===== DATASET CONTENT

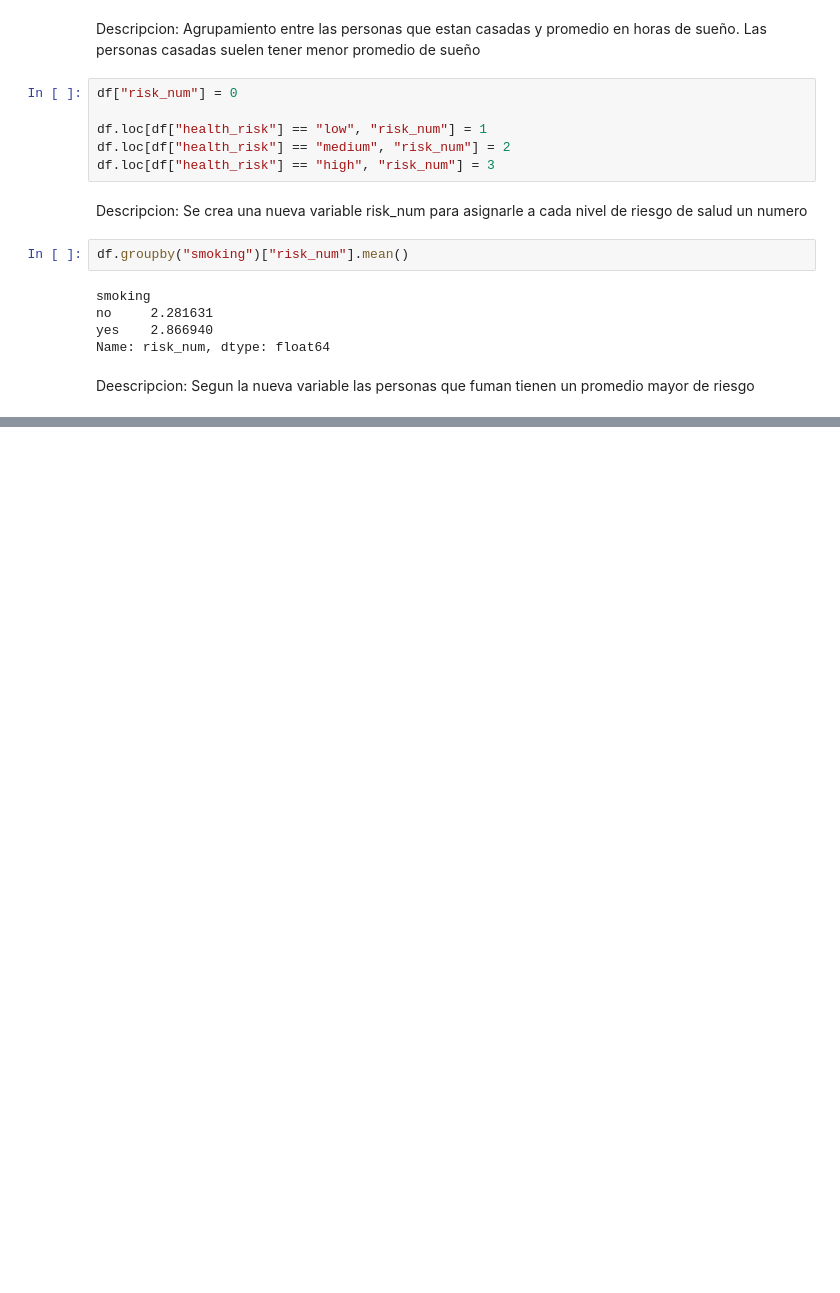
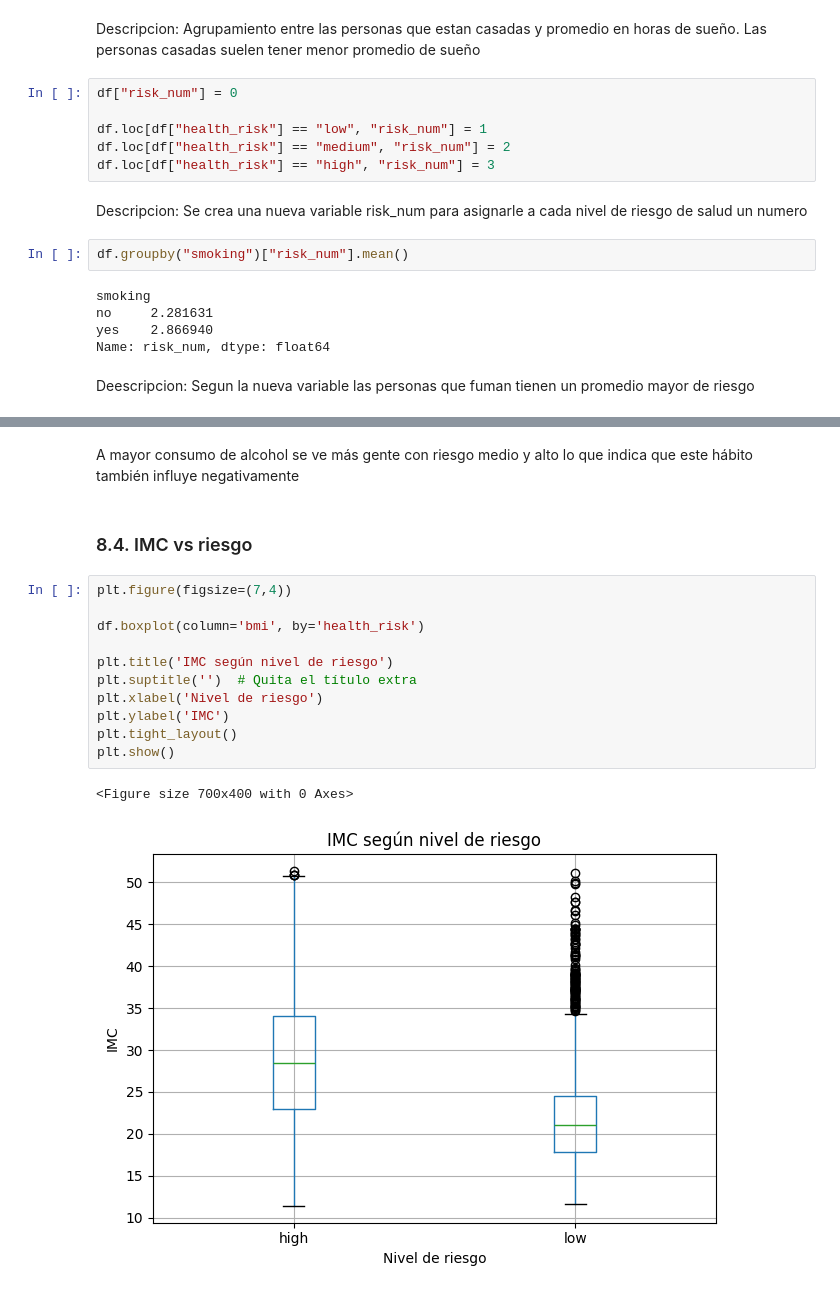
Before and after one commit to DiegoPineda08/PROYECTO-SALUD, a Jupyter notebook: notebooks/Proyecto_Salud.ipynb, the cells around one changed output, grey strips where cells are left out. Drawn from its saved outputs; the diff is of its cells as text; blank space fills up the shorter version.

```diff
--- a/notebooks/Proyecto_Salud.ipynb
+++ b/notebooks/Proyecto_Salud.ipynb
@@ -390,0 +446,18 @@ Deescripcion: Segun la nueva variable las personas que fuman tienen un promedio
+# %% [markdown]
+A mayor consumo de alcohol se ve más gente con riesgo medio y alto lo que indica que este hábito también influye negativamente
+# %% [markdown]
+### 8.4. IMC vs riesgo
+# %%
+plt.figure(figsize=(7,4))
+
+df.boxplot(column='bmi', by='health_risk')
+
+plt.title('IMC según nivel de riesgo')
+plt.suptitle('')  # Quita el título extra
+plt.xlabel('Nivel de riesgo')
+plt.ylabel('IMC')
+plt.tight_layout()
+plt.show()
+# %% [output]
+<Figure size 700x400 with 0 Axes>
+[figure, added]
```
Also changed, not shown: parts of 15 cells of this notebook.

==========

• [EXERCISE AIM]:
Return a copy of each line in the entries that carries the string "cells".

• [FINAL ANSWER]:
Before and after one commit to DiegoPineda08/PROYECTO-SALUD, a Jupyter notebook: notebooks/Proyecto_Salud.ipynb, the cells around one changed output, grey strips where cells are left out. Drawn from its saved outputs; the diff is of its cells as text; blank space fills up the shorter version.
Also changed, not shown: parts of 15 cells of this notebook.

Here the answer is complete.